4:59 ELECTRONIC TOYS On a whim I purchased this Akai XR20 beat development machine, whatever the full name is. So when I was starting to work on Spacemerica!, I knew it was going to be epic futuristic. To me that sounds electronic. You think robots you think cyborgs you think electronics. I was always going to start there. And so I kind of messed around with a few beats. It took me a while to come up with the backing beat that you hear. I turned off all the lights in the room, I shut the blinds. The Akai has a three by three pad grid and they glow. I just sat there and just kind of let that run to get this feel of drifting through space. I purchased a Mother32. A Mother32 is an analog synth. I don't actually know a ton about analog synths and so when I recorded, I hooked it into the Akai and played the the melody part of the Akai melody through the Mother32, there's just a slow legato, an ethereal melody in the background. And that's courtesy of the Mother32. Almost a ghost like feel like you're kind of drifting, which I loved. I might not ever be able to recreate this exact thing, but that just makes me appreciate it that much more.
8:46 BASS GUITAR I needed to create a bigger boomy sound behind everything. The bass on it just wasn't quite enough; it wasn't round enough. I that's when I got out my my bass guitar - my Fender five string - and I just added those notes which ended up actually being an octave lower to make to really kind of fill it out. I then added some distorted guitar chords in a slow build. I added an airy synth sound like B-movie, sci fi kind of stuff.

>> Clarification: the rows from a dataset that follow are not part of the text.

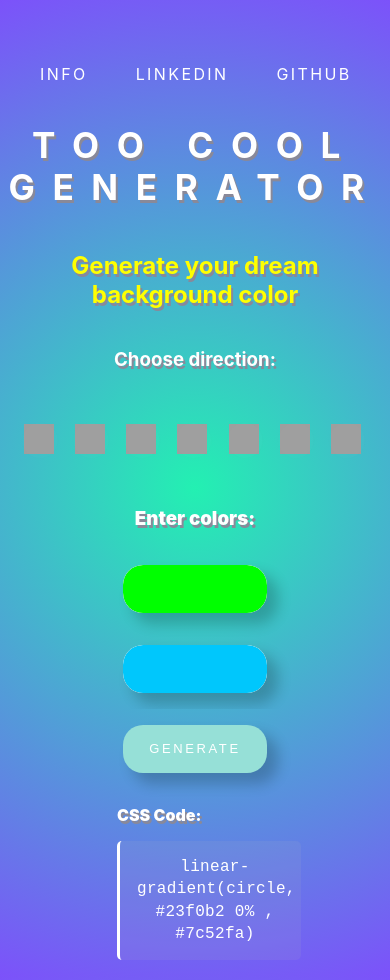
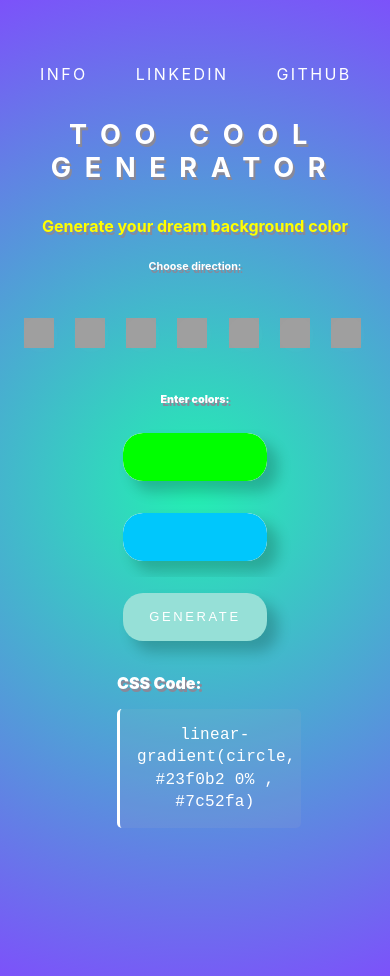
Before and after one commit to Yslamguly/ReactBackgroundGenerator, a React app: page / in a window 390 px wide. Built offline with nearby package versions, Linux system fonts and the light colour scheme; grey boxes are pictures that could not be loaded.

Commit message:
media screen for text

```diff
--- a/src/style/Header.css
+++ b/src/style/Header.css
@@ -17,3 +17,14 @@ h1 {
 h2{
     color: yellow;
 }
+@media screen and (max-width: 545px) {
+    h1{
+        font-size: 1.7em;
+    }
+    h2{
+        font-size: 1em;
+    }
+    h3{
+        font-size:.67em;
+    }
+}
```
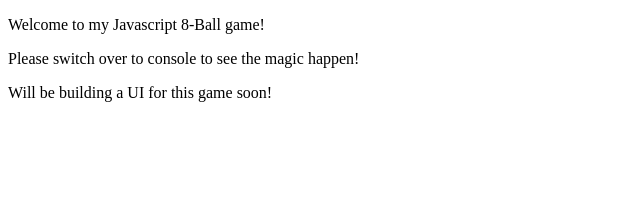
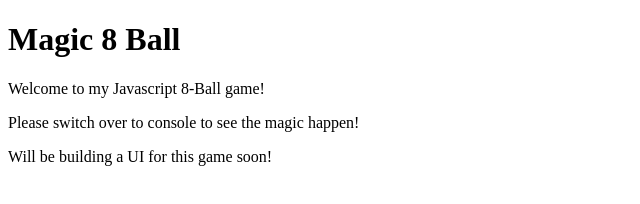
Before and after one commit to MistrDev/Magic-8-Ball-w-JS, a plain HTML site: page index.html in a window 1280 px wide. Shown: the whole page, without its empty margins (0-640 px from the left). Drawn offline with Linux system fonts and the light colour scheme.

Commit message:
small html change

```diff
--- a/index.html
+++ b/index.html
@@ -6,6 +6,7 @@
     <title>8 Ball Game</title>
 </head>
 <body>
+  <h1>Magic 8 Ball</h1>
   <p style="bold">Welcome to my Javascript 8-Ball game!</p>
 
   <p style="bold">Please switch over to console to see the magic happen!</p>
```
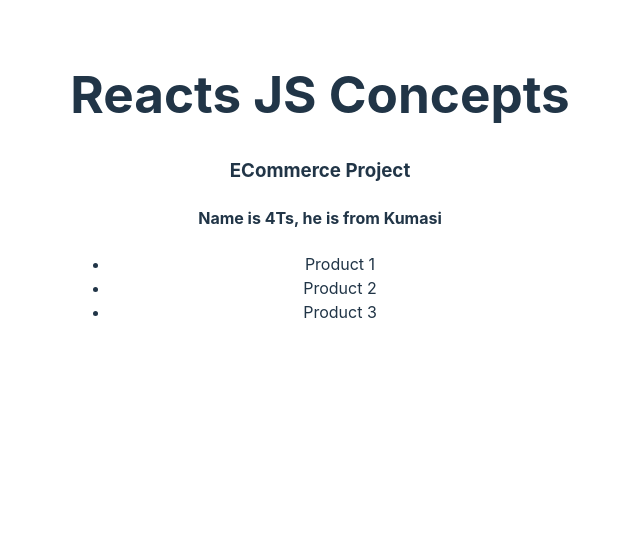
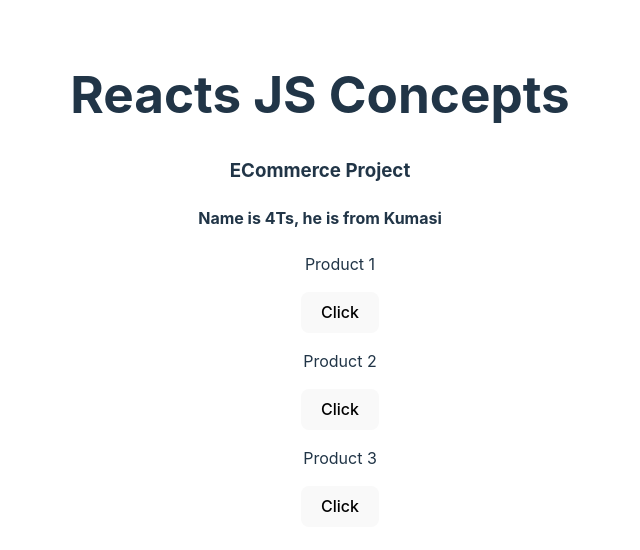
Before and after one commit to emmaowusu294/ReactJS, a React (Vite) app in the folder reactjs-concepts-2025/: page / in a window 1280 px wide. Shown: the top 550 px of the page, without its empty margins (320-960 px from the left). Built offline with nearby package versions, Linux system fonts and the light colour scheme.

Commit message:
destructuring in props

```diff
--- a/reactjs-concepts-2025/src/components/products/components/product-item.jsx
+++ b/reactjs-concepts-2025/src/components/products/components/product-item.jsx
@@ -3,10 +3,10 @@ function ButtonComponent () {
     return <button>Click</button>;
 }
 
-function ProductItem () {
+function ProductItem ({singleProductItem, key}) {
     return (
         <div>
-            <p>Product 1</p>
+            <p>{singleProductItem}</p>
             <ButtonComponent />
         </div>
     );
--- a/reactjs-concepts-2025/src/components/products/index.jsx
+++ b/reactjs-concepts-2025/src/components/products/index.jsx
@@ -15,7 +15,7 @@ function ProductList({name, city, listOfProducts}) {
             <ul>
                 {
                     listOfProducts.map((item, index) => (
-                        <li key={index}>{item}</li>
+                        <ProductItem singleProductItem ={item} key = {index}/>
                     ))
                 }
             </ul>
```
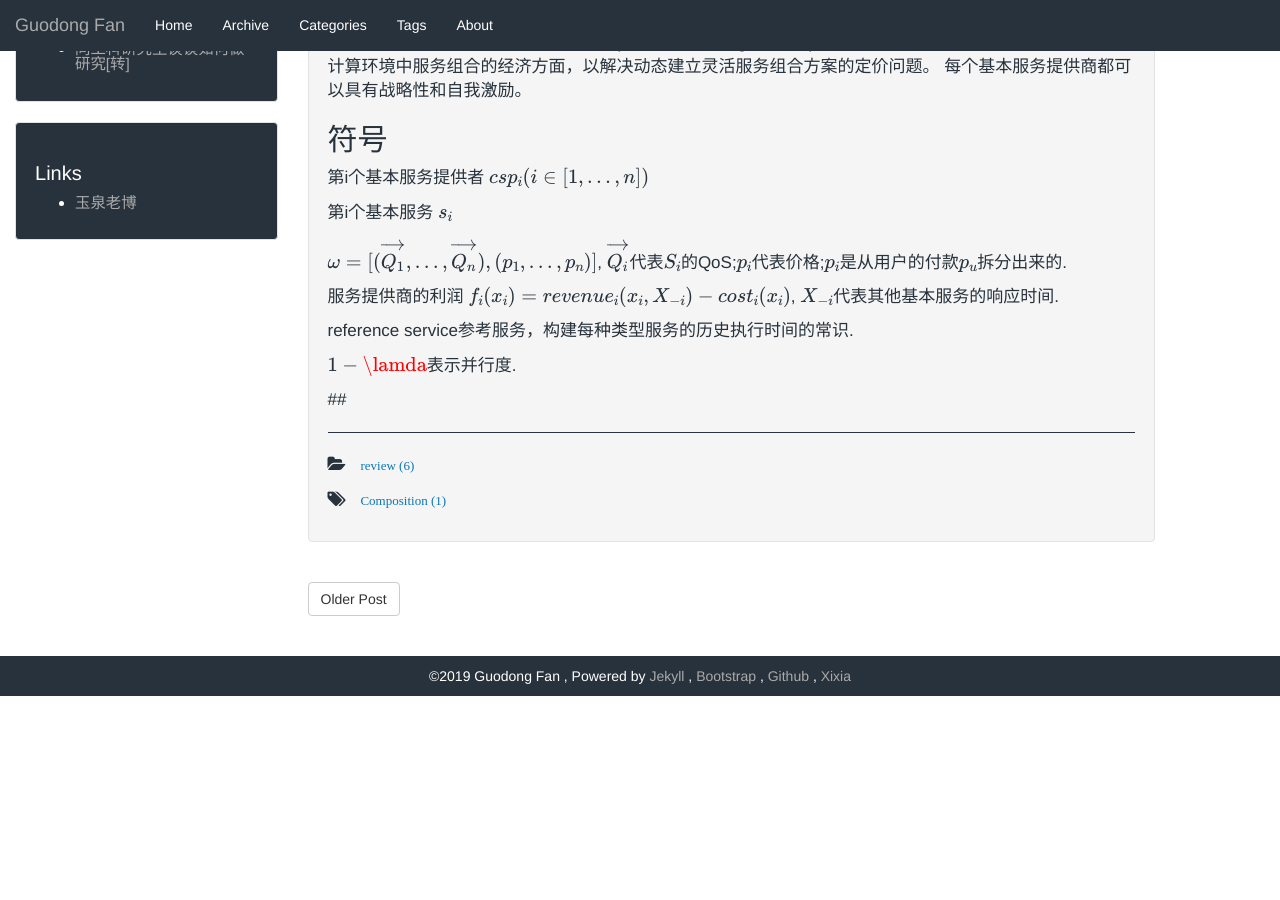
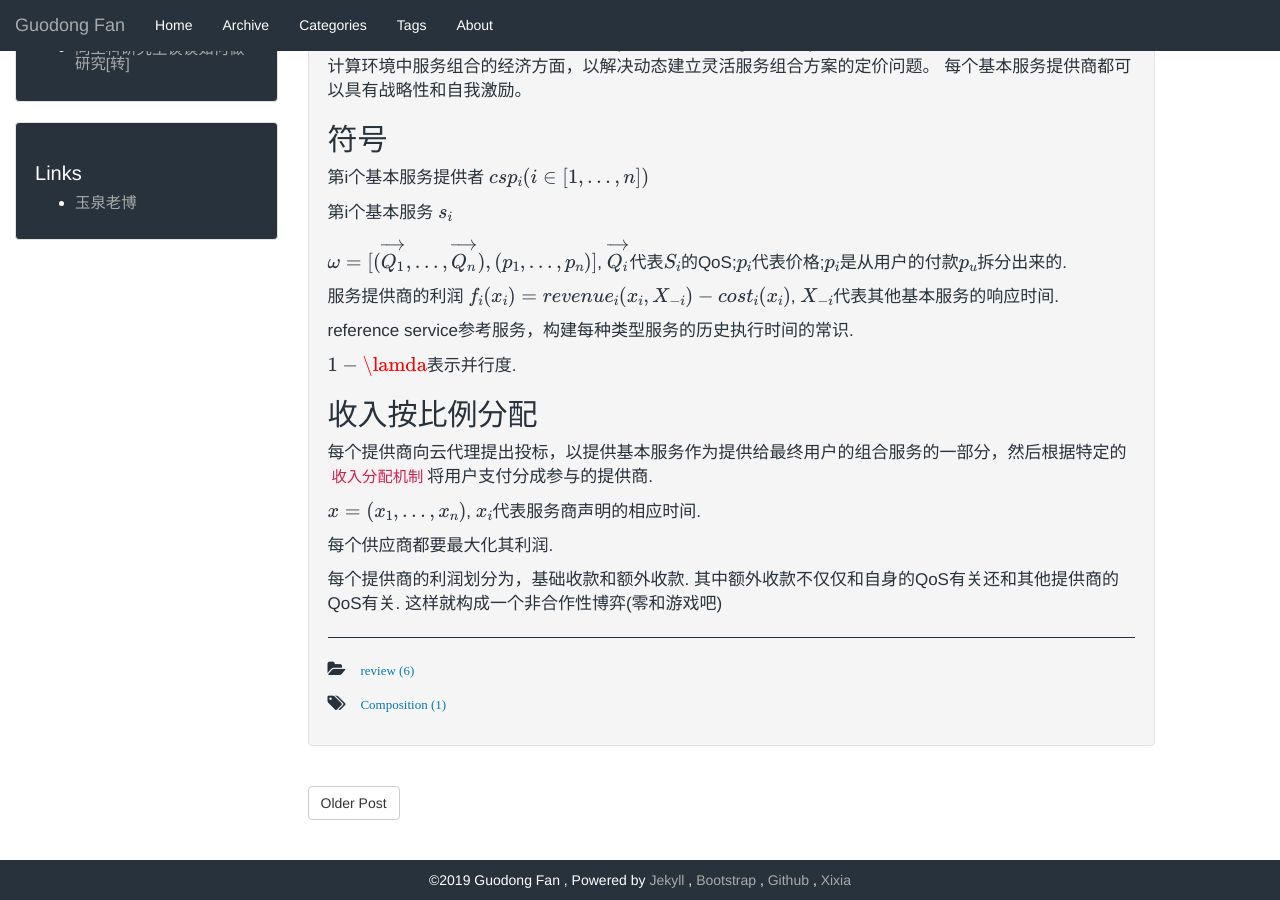
Before and after one commit to GuodongFan/GuodongFan.github.io, a Jekyll site: the page built from _posts/2019-07-31-Nash-Equilibrium-Composition.md, in a window 1280 px wide and 900 px high, scrolled down 531 px. Built offline with Jekyll 4.4.1, drawn with Linux system fonts in a browser that asks for light colours; our own code applies the rules of GitHub Pages for plain Markdown files; formulas are drawn with MathJax 3; before the commit the page ends 1227 px from its top, so only the background shows below that.

Commit message:
Update 2019-07-31-Nash-Equilibrium-Composition.md

```diff
--- a/_posts/2019-07-31-Nash-Equilibrium-Composition.md
+++ b/_posts/2019-07-31-Nash-Equilibrium-Composition.md
@@ -32,4 +32,12 @@ reference service参考服务，构建每种类型服务的历史执行时间的
 $1-\lamda$表示并行度.
 
 
-##
+## 收入按比例分配
+
+每个提供商向云代理提出投标，以提供基本服务作为提供给最终用户的组合服务的一部分，然后根据特定的`收入分配机制`将用户支付分成参与的提供商.
+
+$x=(x_1, ..., x_n)$, $x_i$代表服务商声明的相应时间.
+
+每个供应商都要最大化其利润.
+
+每个提供商的利润划分为，基础收款和额外收款. 其中额外收款不仅仅和自身的QoS有关还和其他提供商的QoS有关. 这样就构成一个非合作性博弈(零和游戏吧)
```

10:04 FLOOR TOM I searched desperately actually for a good sample of a booming drum. My friend Daniel is a drummer, and